Recently, I returned to a restaurant that I’ve liked in the past. However, this particular evening, the chef was not there. Note to self, find out if chef is working before going to a restaurant. Everything seemed off: service, the food, the reception. Meh. All of the excellent allergen practices were in place and my meal was safe but it wasn’t a great dining experience. Less than great to be honest.
I ordered off the menu, something the chef had previously suggested I try, or at least I thought that’s what he had said. Turns out the restaurant makes no such dish and had no idea how to do it; at least the sous chef working that night had no clue. They made me a "special order", which was very sweet but it was bizarre. The "special" meat patty came out raw inside (I sent it back for more fire), and as if someone hadn’t actually packed it. It was in floppy sections.
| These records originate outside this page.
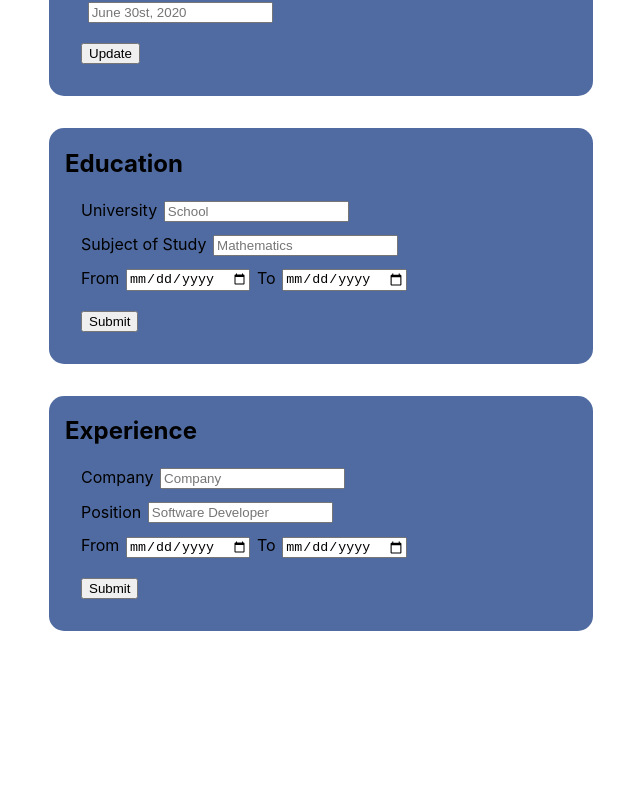
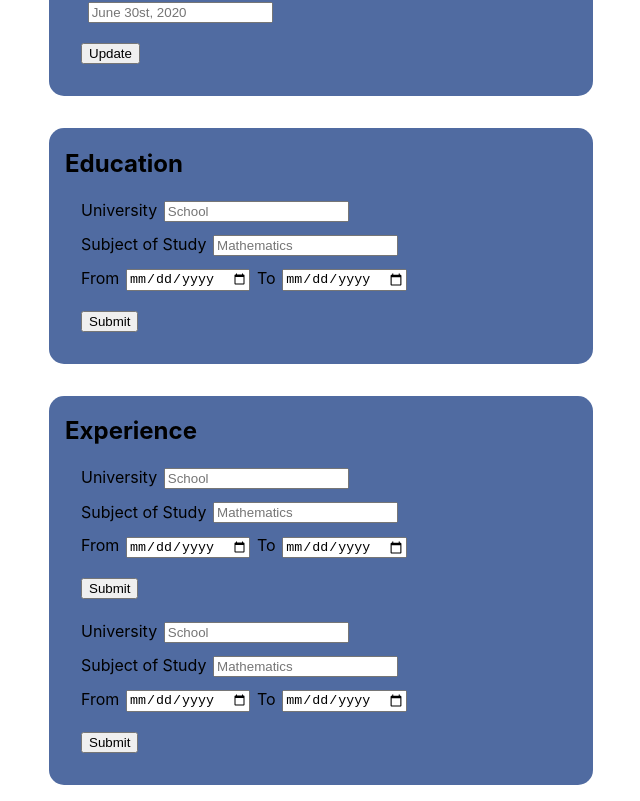
Before and after one commit to victorsmith/cv-application-service, a React (Create React App) app in the folder cv-project/: page / in a window 1280 px wide. Shown: the part 271-1072 px from the top of the page, without its empty margins (319-959 px from the left). Before the commit the page ends 918 px from the top, so only its background shows below. Built offline with nearby package versions, Linux system fonts and the light colour scheme.

Commit message:
forms changed

```diff
--- a/cv-project/package.json
+++ b/cv-project/package.json
@@ -35,5 +35,8 @@
       "last 1 firefox version",
       "last 1 safari version"
     ]
+  },
+  "devDependencies": {
+    "eslint-plugin-react-hooks": "^4.3.0"
   }
 }
--- a/cv-project/src/components/NewEducationEntryForm.js
+++ b/cv-project/src/components/NewEducationEntryForm.js
@@ -1,58 +1,38 @@
-import React, { Component } from 'react';
+// import React, { Component } from 'react';
+import React, { useState } from 'react';
 
-
-class NewEducationEntryForm extends Component {
-	constructor(props) {
-		super(props);
-		this.state = {
-            school: '',
-            subject: '',
-            from: '',
-            to: '',
-        };
-		this.handleChange = this.handleChange.bind(this);
-		this.handleSubmit = this.handleSubmit.bind(this);
-	}
-
-	// Form submitting logic, prevent default page
-	// refresh and call create method of BoxList
-	// component to create new box
-	handleSubmit(event) {
-		event.preventDefault();
-		this.props.create(this.state);
-		this.setState({
+const NewEducationEntryForm = () => {
+	const [educationEntry, setEducationEntry] = useState({
 		school: '',
 		subject: '',
 		from: '',
 		to: '',
 	});
+
+	const handleChange = (e) => {
+		setEducationEntry((prevState) => ({
+			...prevState,
+			[e.target.name]: e.target.value,
+		}));
 	}
 
-	// Method causes to store all the values of the
-	// input field in react state using single method
-	// handleChanges of all the input field
-	// using ES6 javascript feature computed property names
-	handleChange(event) {
-		this.setState({
-			[event.target.name]: event.target.value,
-		});
+	function handleSubmit(event) {
+		event.preventDefault();
+		console.log(educationEntry);
+		return educationEntry;
 	}
 
-	// return a form using which we add box properties
-	// to create Boxes. It is controlled form i.e. values
-	// of the input field not stored in DOM values are exist
-	// in react component itself as state
-
-	render() {
 	return (
-			<form onSubmit={this.handleSubmit}>
+		<form onSubmit={handleSubmit}>
 			<div>
 				<label htmlFor="school">University</label>
 				<input
 					name="school"
 					placeholder="School"
-						value={this.state.school}
-						onChange={this.handleChange}
+					value={educationEntry.school}
+					onChange={(e) => {
+						handleChange(e);
+					}}
 				/>
 			</div>
 			<div>
@@ -60,34 +40,39 @@ class NewEducationEntryForm extends Component {
 				<input
 					name="subject"
 					placeholder="Mathematics"
-						value={this.state.subject}
-						onChange={this.handleChange}
+					value={educationEntry.subject}
+					onChange={(e) => {
+						handleChange(e);
+					}}
 				/>
 			</div>
 			<div>
 				<label htmlFor="from">From</label>
 				<input
 					name="from"
-						value={this.state.from}
+					value={educationEntry.from}
 					type="date"
-						onChange={this.handleChange}
+					onChange={(e) => {
+						handleChange(e);
+					}}
 				/>
 
 				<label htmlFor="to">To</label>
 				<input
 					name="to"
 					type="date"
-						value={this.state.to}
-						onChange={this.handleChange}
+					value={educationEntry.to}
+					onChange={(e) => {
+						handleChange(e);
+					}}
 				/>
 			</div>
 
 			<div>
-					<button>Submit</button>
+				<button type="submit">Submit</button>
 			</div>
 		</form>
 	);
-	}
-}
+};
 
 export default NewEducationEntryForm;
--- a/cv-project/src/components/NewWorkEntryForm.js
+++ b/cv-project/src/components/NewWorkEntryForm.js
@@ -1,83 +1,83 @@
-import React, { Component } from 'react';
+import React, {useState} from 'react';
 
 
-class NewWorkEntryForm extends Component {
-	constructor(props) {
-		super(props);
-		this.state = {
-            company: '',
-            position: '',
-            from: '',
-            to: '',
-        };
-		this.handleChange = this.handleChange.bind(this);
-		this.handleSubmit = this.handleSubmit.bind(this);
-	}
 
-	handleSubmit(event) {
-		event.preventDefault();
-		this.props.create(this.state);
-		this.setState({
+
+const NewWorkEntryForm = () => {
+
+	const [workEntry, setWorkEntry] = useState({
 		company: '',
 		position: '',
 		from: '',
 		to: '',
 	});
+
+
+	const handleChange = (e) => {
+		setWorkEntry((prevState) => ({
+			...prevState,
+			[e.target.name]: e.target.value,
+		}));
 	}
 
-	handleChange(event) {
-		this.setState({
-			[event.target.name]: event.target.value,
-		});
+	const handleSubmit = (event) => {
+		event.preventDefault();
+		console.log(workEntry);
+		return workEntry;
 	}
 
-	render() {
 	return (
-			<form onSubmit={this.handleSubmit}>
+		<form onSubmit={handleSubmit}>
 			<div>
-					<label htmlFor="company">Company</label>
+				<label htmlFor="school">University</label>
 				<input
-						name="company"
-						placeholder="Company"
-						value={this.state.company}
-						onChange={this.handleChange}
+					name="school"
+					placeholder="School"
+					value={workEntry.company}
+					onChange={(e) => {
+						handleChange(e);
+					}}
 				/>
 			</div>
 			<div>
-					<label htmlFor="position">Position</label>
+				<label htmlFor="subject">Subject of Study</label>
 				<input
-						name="position"
-						placeholder="Software Developer"
-						value={this.state.position}
-						onChange={this.handleChange}
+					name="subject"
+					placeholder="Mathematics"
+					value={workEntry.position}
+					onChange={(e) => {
+						handleChange(e);
+					}}
 				/>
 			</div>
 			<div>
 				<label htmlFor="from">From</label>
 				<input
 					name="from"
-						placeholder="June 1st, 2020"
-						value={this.state.from}
+					value={workEntry.from}
 					type="date"
-						onChange={this.handleChange}
+					onChange={(e) => {
+						handleChange(e);
+					}}
 				/>
 
 				<label htmlFor="to">To</label>
 				<input
 					name="to"
-						placeholder="June 30st, 2020"
-						value={this.state.to}
 					type="date"
-						onChange={this.handleChange}
+					value={workEntry.to}
+					onChange={(e) => {
+						handleChange(e);
+					}}
 				/>
 			</div>
 
 			<div>
-					<button>Submit</button>
+				<button type="submit">Submit</button>
 			</div>
 		</form>
 	);
-	}
+
 }
 
 export default NewWorkEntryForm;
--- a/cv-project/src/components/WorkList.js
+++ b/cv-project/src/components/WorkList.js
@@ -28,6 +28,8 @@ class WorkList extends Component {
 		return (
 			<div>
 				<h2>Experience</h2>
+				<NewWorkEntryForm></NewWorkEntryForm>
+
 				<NewWorkEntryForm create={this.createWorkEntry} />
 				{this.renderWorkList()}
 			</div>
```
Also changed, not shown: cv-project/src/components/UseInputHook.js (added), 1 other file (tests, documents, lock files or other folders). Lines whose indentation alone changed are shown as unchanged.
Very unappetizing.
I probably should have sent it back a second time but I ate it. I felt badly that they went to all the trouble. I wished they just told me they didn’t have that item on the menu and offered other options. I deeply appreciated that they wanted to please me but...ugh.
Chalk it up to major miscommunication on both sides.
My dining companion (who works in the foodservice industry) and I were talking about this New York Times article: the 100 rules of service (part 1 and part 2 and readers' comments on the article). We remarked that sadly a few were broken right in front of our eyes, like #21. Never serve anything that looks creepy or runny or wrong. My dinner was creepy and wrong and raw. My dinner companion summed it up perfectly when emailing the next day: “I would like to add a rule: #101. Never serve a naked meat patty that looks like it was made by a first grader, and raw inside.”
Do you have any rules to add? About food allergies and service? Or just service in general? I’m curious.